  • Martin, R.
  • Weeks, M.

In this paper we examine the spatial and temporal distribution of per capita income across Europe. We base our analysis on a cluster methodology which allows for an endogenous selection of regional clusters using a multivariate test for stationarity where the number and composition of clusters are determined by the application of pairwise tests of regional contrasts. To circumvent the problem of how to interpret the composition of resulting convergence clusters we construct a number of testable hypotheses based upon orderings consistent with the findings of recent studies on regional growth and convergence. We do this using a set of geographical, socio-demographic and political indicators measuring contiguity and institutional similarity, accessibility, specialisation, region specific levels of agglomeration and regional classification according to the European Union Structural Fund objectives. One of the contributions of our study is a method which facilitates the interpretation of the cluster outcomes on the basis of the factors identified above. Unlike previous studies, we present our results using a geographic representation of regions across Europe.

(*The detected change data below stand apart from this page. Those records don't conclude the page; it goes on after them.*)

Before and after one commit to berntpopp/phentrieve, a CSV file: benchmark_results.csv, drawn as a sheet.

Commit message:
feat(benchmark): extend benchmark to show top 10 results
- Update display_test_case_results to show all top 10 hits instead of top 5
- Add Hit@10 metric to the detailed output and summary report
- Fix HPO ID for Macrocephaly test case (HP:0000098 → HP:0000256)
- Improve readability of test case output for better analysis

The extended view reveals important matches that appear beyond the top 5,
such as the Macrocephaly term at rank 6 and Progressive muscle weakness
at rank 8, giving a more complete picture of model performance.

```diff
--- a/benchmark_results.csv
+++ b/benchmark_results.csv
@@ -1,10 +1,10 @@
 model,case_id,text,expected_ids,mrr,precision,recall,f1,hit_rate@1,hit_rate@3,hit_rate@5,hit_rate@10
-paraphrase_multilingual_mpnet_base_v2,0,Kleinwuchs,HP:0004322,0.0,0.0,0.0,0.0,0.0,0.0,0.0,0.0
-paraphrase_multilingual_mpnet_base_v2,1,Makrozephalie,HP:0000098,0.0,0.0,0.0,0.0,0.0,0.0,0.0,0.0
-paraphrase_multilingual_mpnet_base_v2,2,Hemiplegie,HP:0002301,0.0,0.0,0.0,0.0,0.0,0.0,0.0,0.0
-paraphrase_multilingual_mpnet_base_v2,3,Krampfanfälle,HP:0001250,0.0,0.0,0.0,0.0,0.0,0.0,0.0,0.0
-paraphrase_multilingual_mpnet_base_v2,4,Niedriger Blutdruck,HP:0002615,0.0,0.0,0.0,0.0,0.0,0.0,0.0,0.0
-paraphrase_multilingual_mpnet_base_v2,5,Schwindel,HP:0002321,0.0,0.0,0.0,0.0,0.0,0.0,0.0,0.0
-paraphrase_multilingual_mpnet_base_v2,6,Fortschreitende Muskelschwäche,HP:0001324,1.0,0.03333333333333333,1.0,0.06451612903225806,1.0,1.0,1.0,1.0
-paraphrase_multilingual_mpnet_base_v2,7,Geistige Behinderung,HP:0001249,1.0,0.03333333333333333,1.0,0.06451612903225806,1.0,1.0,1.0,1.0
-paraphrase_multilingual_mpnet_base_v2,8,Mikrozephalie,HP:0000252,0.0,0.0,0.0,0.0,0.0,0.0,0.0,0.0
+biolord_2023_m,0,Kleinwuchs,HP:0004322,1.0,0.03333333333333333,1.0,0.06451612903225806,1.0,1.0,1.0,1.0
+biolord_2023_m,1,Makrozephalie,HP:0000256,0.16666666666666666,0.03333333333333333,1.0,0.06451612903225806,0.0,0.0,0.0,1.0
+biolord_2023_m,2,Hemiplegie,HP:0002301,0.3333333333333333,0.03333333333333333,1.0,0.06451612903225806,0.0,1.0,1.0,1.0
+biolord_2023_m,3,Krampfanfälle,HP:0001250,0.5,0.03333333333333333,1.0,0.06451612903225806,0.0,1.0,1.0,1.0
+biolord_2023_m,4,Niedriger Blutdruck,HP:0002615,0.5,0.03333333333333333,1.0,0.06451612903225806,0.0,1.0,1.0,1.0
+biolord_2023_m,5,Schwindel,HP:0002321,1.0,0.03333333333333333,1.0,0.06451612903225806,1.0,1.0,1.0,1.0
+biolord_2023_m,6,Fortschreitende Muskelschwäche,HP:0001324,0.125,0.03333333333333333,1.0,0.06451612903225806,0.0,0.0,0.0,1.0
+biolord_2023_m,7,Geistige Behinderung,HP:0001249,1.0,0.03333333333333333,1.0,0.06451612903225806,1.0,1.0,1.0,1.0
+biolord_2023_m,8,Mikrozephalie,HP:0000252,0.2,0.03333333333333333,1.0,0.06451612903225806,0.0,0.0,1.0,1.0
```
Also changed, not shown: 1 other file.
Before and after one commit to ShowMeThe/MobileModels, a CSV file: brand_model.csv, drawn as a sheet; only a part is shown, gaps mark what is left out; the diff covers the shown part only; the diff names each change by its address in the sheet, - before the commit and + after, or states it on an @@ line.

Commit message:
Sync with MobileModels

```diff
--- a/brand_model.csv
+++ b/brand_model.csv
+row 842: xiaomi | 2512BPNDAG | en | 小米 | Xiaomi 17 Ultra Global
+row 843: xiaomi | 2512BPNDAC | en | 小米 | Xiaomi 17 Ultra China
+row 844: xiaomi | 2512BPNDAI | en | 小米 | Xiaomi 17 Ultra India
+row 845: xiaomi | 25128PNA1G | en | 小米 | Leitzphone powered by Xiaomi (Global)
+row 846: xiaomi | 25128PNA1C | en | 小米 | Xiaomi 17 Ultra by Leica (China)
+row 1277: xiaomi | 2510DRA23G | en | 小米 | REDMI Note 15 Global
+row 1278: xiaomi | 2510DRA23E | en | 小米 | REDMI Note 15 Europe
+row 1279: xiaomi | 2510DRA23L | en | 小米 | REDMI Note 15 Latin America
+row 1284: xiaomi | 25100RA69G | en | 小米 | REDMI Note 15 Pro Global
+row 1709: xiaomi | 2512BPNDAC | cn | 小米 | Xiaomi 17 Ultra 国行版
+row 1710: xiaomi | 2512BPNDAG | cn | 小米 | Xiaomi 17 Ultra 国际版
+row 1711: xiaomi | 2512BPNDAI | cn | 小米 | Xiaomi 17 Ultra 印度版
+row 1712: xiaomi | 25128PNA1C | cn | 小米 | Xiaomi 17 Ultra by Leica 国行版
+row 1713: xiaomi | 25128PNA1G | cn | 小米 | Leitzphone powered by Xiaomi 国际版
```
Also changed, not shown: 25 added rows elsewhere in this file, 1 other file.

If you experience problems downloading a file, check if you have the proper application to view it first. In case of further problems read the IDEAS help page. Note that these files are not on the IDEAS site. Please be patient as the files may be large.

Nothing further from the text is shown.